*** Block opens ***

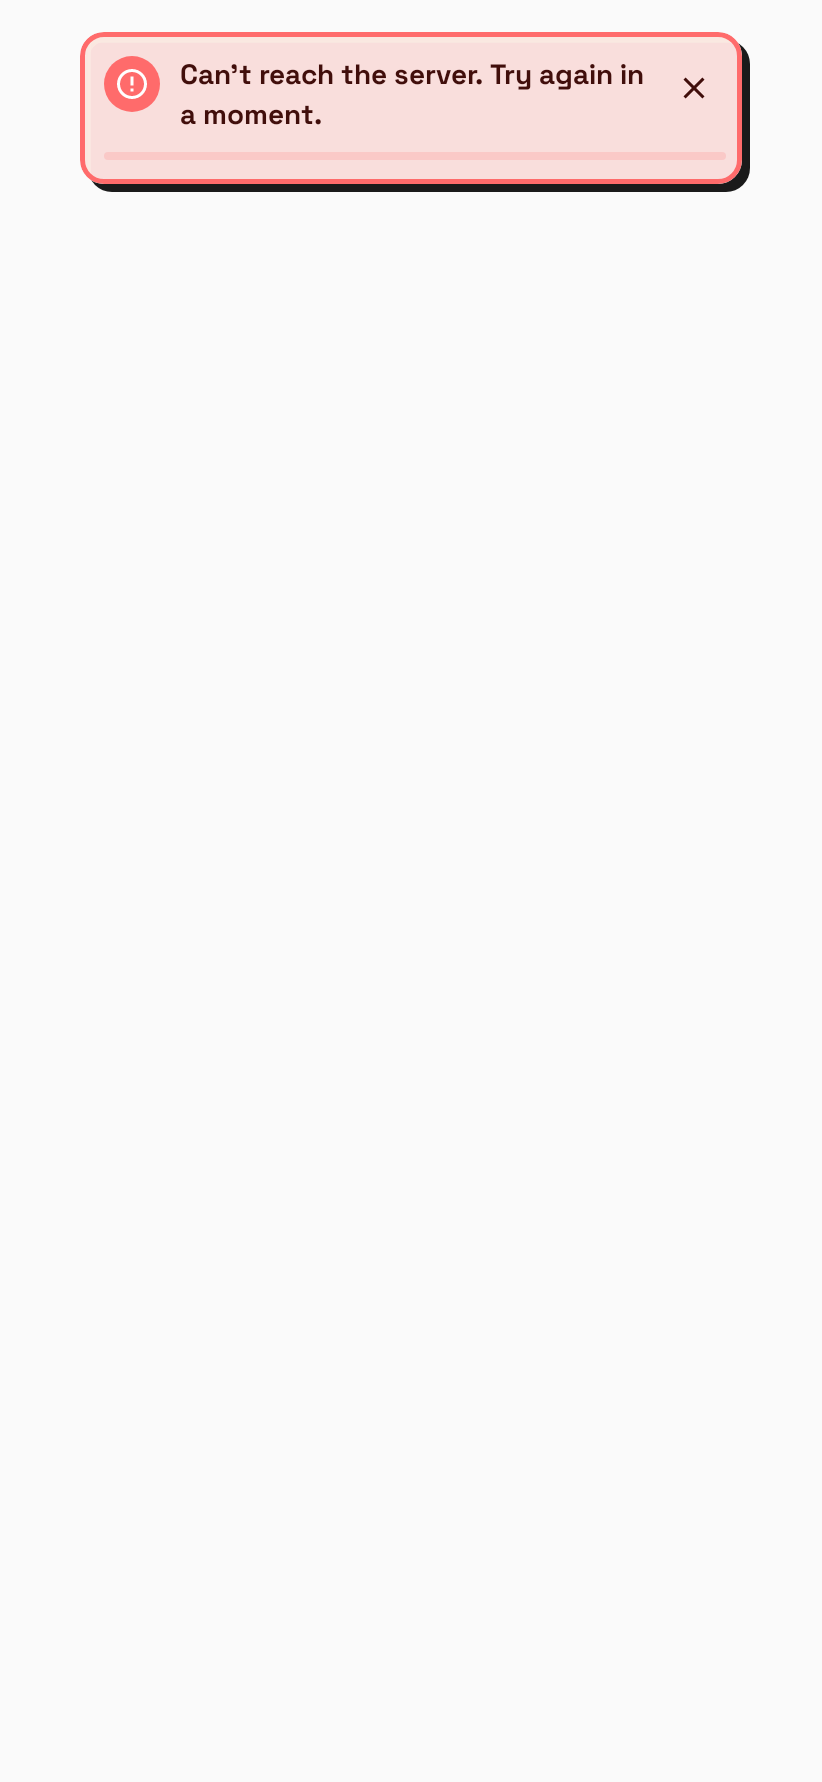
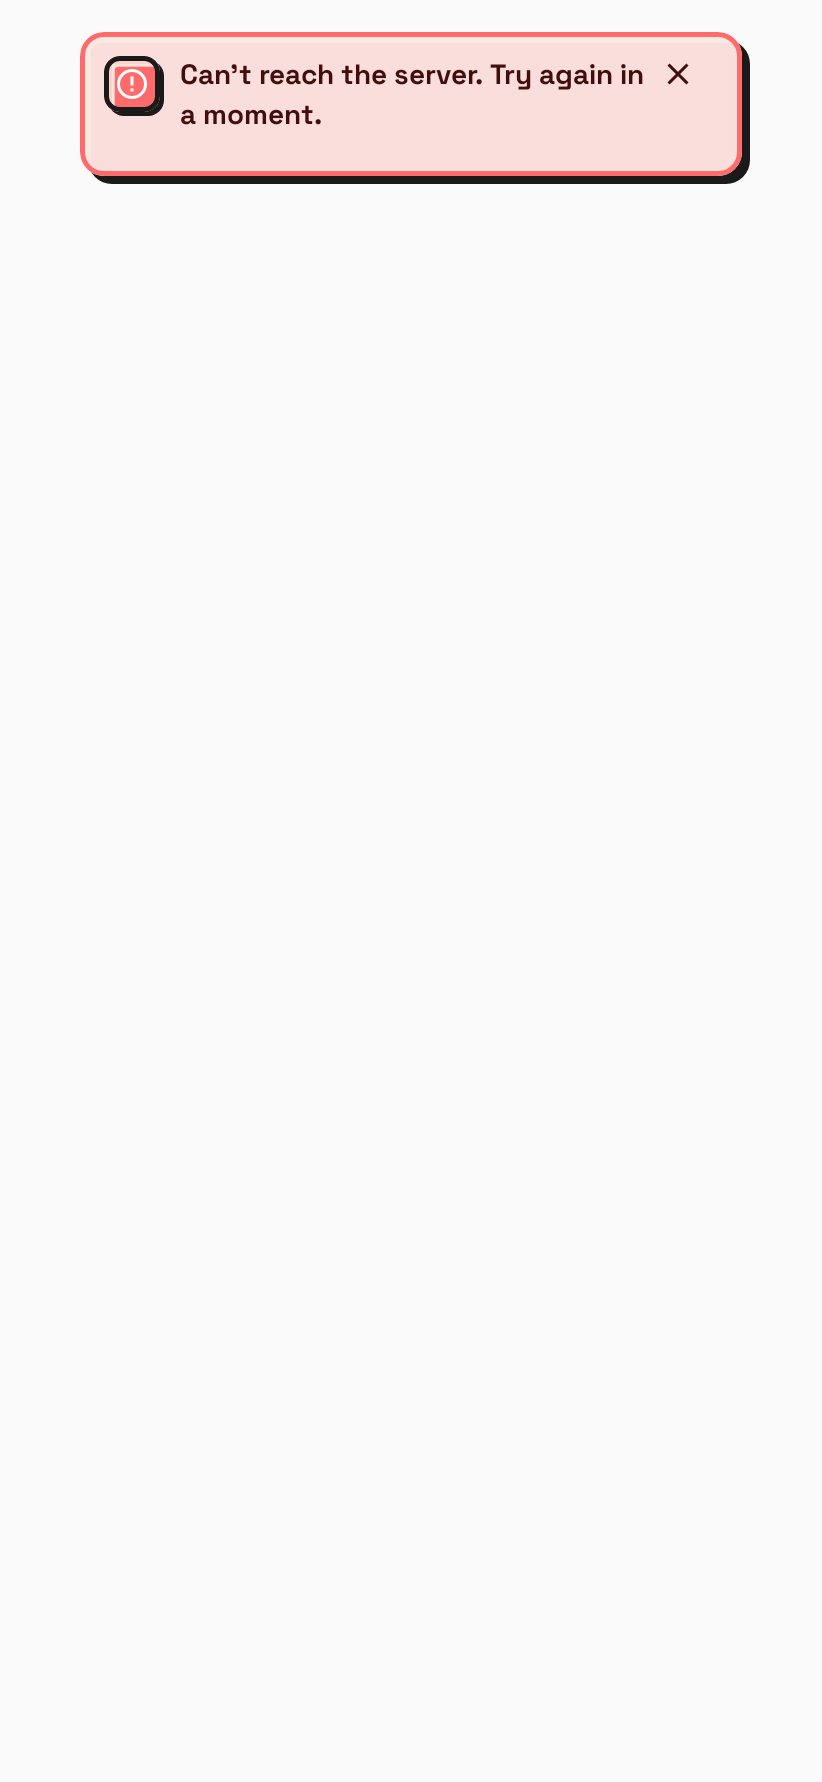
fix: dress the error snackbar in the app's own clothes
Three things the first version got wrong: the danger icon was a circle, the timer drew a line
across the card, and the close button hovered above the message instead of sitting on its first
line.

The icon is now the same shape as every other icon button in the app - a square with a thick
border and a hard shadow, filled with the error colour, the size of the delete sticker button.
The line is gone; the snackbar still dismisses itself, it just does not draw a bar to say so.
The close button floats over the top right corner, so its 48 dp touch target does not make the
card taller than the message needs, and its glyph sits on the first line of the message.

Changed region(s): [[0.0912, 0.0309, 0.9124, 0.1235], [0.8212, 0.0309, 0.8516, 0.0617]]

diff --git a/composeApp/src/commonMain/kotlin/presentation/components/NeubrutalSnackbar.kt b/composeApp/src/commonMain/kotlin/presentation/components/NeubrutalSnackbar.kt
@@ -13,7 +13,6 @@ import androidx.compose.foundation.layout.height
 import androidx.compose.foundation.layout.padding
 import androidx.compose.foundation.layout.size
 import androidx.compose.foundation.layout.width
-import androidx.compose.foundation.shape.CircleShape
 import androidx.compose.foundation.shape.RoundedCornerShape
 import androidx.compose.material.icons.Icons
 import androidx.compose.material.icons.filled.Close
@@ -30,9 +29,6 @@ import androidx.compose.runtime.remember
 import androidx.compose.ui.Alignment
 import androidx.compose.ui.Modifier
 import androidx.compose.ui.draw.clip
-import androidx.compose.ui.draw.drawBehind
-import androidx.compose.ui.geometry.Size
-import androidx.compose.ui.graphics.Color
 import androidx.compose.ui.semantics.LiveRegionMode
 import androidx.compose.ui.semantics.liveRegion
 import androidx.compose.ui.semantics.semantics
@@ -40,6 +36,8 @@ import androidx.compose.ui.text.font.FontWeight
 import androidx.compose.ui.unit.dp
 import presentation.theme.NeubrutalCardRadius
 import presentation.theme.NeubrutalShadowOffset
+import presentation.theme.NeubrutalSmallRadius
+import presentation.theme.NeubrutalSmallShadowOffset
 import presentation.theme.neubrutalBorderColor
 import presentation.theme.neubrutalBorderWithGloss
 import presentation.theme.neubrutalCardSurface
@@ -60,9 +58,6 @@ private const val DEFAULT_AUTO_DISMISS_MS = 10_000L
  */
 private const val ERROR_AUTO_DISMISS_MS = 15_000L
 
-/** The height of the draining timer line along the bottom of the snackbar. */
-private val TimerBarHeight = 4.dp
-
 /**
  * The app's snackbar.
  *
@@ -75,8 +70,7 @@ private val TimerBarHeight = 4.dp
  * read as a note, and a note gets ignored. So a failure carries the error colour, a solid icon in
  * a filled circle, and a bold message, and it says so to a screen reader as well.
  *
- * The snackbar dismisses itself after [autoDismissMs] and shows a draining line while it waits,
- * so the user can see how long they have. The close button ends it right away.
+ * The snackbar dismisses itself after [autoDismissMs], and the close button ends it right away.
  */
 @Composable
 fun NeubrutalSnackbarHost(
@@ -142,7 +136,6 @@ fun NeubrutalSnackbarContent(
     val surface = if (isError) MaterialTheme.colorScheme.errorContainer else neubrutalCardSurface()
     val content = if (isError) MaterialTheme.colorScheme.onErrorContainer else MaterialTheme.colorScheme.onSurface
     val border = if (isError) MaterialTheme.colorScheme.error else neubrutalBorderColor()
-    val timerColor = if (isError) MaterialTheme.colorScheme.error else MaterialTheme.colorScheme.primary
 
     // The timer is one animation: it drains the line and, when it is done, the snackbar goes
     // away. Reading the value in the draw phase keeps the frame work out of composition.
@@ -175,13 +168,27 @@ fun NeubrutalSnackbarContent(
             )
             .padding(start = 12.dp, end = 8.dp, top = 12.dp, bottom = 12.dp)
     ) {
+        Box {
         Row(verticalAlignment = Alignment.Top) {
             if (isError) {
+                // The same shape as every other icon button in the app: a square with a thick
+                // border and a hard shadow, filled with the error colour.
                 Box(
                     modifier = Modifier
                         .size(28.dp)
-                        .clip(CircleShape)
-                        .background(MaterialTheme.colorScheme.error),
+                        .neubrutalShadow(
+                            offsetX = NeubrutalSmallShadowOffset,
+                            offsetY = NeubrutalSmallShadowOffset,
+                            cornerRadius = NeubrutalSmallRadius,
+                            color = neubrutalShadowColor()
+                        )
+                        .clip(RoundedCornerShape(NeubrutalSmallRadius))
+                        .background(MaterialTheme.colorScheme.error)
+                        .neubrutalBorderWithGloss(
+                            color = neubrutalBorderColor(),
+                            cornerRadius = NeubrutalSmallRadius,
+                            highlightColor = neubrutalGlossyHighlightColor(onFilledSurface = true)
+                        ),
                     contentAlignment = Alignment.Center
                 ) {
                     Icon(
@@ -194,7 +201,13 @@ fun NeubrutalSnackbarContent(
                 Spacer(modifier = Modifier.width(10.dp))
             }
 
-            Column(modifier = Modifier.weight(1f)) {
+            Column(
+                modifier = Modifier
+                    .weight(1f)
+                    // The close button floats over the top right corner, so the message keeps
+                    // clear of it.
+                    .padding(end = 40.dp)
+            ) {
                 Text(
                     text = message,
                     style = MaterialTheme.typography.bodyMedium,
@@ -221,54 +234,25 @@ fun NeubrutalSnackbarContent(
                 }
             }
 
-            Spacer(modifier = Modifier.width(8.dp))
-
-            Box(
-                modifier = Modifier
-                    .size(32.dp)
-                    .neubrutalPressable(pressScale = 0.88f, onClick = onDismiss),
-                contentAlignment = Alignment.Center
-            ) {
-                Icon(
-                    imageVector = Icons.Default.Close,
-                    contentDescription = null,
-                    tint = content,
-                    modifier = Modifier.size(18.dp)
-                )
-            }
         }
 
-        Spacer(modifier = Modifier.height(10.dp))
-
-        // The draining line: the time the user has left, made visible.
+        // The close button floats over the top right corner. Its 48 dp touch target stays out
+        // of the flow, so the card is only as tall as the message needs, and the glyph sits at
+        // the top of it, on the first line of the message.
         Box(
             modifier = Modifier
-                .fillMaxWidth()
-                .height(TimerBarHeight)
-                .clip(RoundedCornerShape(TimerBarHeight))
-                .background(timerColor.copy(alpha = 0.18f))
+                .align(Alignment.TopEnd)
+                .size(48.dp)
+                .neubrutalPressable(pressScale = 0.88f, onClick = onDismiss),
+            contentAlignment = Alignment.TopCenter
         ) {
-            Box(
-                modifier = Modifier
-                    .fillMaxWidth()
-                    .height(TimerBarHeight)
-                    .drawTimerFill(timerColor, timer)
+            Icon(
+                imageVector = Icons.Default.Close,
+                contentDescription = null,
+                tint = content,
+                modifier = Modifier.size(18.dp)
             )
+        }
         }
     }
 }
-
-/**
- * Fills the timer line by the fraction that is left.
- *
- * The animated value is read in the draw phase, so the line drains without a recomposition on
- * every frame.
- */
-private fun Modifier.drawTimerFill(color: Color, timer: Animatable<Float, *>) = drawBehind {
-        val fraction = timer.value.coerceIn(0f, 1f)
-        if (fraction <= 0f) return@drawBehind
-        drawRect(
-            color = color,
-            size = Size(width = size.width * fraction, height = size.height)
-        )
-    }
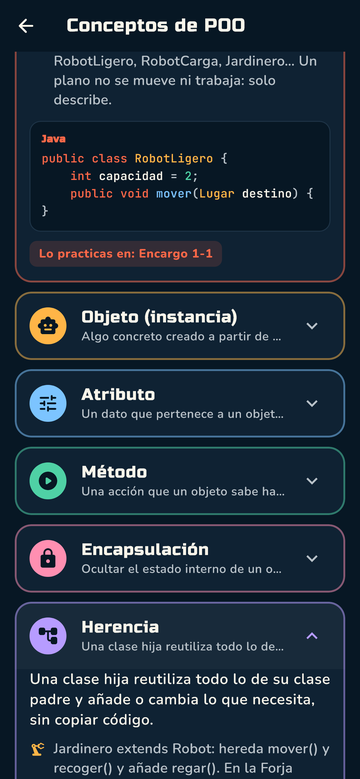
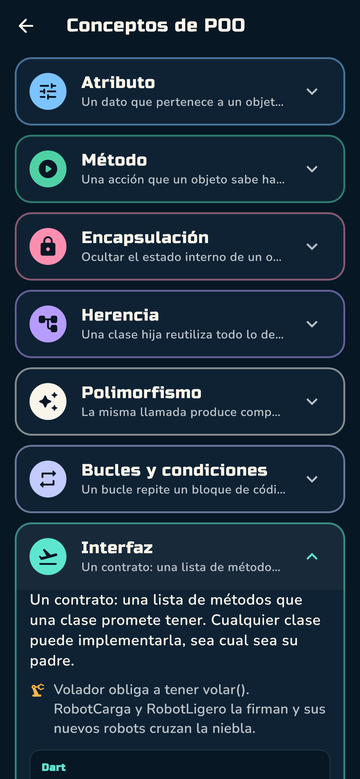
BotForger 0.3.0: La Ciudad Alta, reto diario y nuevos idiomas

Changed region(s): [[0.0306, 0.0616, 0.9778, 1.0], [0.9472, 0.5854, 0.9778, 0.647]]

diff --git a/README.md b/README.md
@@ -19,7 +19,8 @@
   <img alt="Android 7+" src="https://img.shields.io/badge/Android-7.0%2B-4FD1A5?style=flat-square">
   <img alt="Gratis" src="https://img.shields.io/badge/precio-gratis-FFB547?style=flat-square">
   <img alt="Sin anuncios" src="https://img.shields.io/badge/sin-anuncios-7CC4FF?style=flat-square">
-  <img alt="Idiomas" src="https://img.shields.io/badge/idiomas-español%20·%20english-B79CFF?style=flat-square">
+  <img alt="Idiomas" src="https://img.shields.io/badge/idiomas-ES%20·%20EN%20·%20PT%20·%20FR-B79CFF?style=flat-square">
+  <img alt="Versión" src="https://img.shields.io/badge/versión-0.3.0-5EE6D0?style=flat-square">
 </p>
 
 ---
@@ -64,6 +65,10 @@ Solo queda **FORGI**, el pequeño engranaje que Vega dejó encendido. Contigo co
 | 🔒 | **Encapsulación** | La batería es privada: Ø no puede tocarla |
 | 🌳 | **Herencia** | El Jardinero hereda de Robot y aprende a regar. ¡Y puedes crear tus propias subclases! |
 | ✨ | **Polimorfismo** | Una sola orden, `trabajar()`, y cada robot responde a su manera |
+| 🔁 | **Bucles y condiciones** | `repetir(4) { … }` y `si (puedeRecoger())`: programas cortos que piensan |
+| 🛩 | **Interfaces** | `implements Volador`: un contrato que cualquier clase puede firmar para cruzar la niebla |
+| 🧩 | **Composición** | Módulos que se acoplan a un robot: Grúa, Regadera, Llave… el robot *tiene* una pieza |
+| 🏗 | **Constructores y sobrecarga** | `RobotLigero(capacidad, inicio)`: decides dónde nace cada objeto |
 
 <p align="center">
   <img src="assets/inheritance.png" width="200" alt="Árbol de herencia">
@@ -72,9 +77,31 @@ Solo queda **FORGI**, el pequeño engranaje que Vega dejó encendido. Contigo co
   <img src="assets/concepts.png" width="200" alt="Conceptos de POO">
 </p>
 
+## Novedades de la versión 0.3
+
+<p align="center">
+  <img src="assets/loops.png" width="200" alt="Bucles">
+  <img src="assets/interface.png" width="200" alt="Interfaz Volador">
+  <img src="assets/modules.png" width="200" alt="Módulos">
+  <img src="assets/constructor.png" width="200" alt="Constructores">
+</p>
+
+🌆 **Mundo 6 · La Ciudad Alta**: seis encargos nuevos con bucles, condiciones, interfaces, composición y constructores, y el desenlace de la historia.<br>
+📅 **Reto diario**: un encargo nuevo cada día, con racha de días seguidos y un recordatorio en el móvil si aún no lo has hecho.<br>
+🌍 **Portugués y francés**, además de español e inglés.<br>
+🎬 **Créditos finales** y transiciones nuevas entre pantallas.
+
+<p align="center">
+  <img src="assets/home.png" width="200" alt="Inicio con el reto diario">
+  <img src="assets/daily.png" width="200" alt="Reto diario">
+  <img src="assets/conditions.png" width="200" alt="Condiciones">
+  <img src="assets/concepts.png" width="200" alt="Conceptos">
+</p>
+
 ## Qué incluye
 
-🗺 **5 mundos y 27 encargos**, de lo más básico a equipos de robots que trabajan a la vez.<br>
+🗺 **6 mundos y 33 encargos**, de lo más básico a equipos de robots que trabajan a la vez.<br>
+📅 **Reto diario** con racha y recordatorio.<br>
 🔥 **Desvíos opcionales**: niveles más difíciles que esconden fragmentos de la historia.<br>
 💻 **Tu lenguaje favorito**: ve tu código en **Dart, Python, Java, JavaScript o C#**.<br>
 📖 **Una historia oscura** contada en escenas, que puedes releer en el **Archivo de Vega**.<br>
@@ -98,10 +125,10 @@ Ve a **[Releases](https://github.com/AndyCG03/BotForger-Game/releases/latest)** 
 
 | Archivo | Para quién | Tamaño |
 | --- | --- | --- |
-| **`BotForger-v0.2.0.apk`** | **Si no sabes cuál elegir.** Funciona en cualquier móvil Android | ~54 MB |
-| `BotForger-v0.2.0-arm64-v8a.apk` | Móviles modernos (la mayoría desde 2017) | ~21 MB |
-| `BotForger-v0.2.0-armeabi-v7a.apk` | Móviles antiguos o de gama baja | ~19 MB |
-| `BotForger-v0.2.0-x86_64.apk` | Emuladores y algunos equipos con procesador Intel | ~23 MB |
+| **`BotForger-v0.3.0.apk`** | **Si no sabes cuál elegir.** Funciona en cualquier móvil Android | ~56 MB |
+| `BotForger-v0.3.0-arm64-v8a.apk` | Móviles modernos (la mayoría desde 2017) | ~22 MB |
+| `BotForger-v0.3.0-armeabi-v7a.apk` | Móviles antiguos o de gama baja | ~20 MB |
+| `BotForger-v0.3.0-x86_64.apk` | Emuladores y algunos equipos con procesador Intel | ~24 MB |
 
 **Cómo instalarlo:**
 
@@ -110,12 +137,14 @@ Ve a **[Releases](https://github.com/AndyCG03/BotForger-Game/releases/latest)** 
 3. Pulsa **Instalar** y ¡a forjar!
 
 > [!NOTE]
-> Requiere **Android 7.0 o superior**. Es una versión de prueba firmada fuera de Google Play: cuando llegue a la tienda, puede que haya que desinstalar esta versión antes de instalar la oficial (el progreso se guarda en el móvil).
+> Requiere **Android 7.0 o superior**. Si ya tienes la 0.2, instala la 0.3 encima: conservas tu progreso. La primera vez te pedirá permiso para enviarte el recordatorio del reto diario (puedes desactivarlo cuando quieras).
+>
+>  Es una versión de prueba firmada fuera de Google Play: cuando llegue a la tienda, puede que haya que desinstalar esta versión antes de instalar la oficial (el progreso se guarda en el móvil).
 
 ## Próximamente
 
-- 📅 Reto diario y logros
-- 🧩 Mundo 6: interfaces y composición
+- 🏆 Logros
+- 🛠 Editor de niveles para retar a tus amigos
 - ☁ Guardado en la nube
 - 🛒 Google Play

*** Block closes ***

> [Aim of the task] Pictures do not belong in the copy. Repeat only the lines from the top of the records through the line containing "The close button floats over the top right corner, so its".

> [Exercise answer]
fix: dress the error snackbar in the app's own clothes
Three things the first version got wrong: the danger icon was a circle, the timer drew a line
across the card, and the close button hovered above the message instead of sitting on its first
line.

The icon is now the same shape as every other icon button in the app - a square with a thick
border and a hard shadow, filled with the error colour, the size of the delete sticker button.
The line is gone; the snackbar still dismisses itself, it just does not draw a bar to say so.
The close button floats over the top right corner, so its 48 dp touch target does not make the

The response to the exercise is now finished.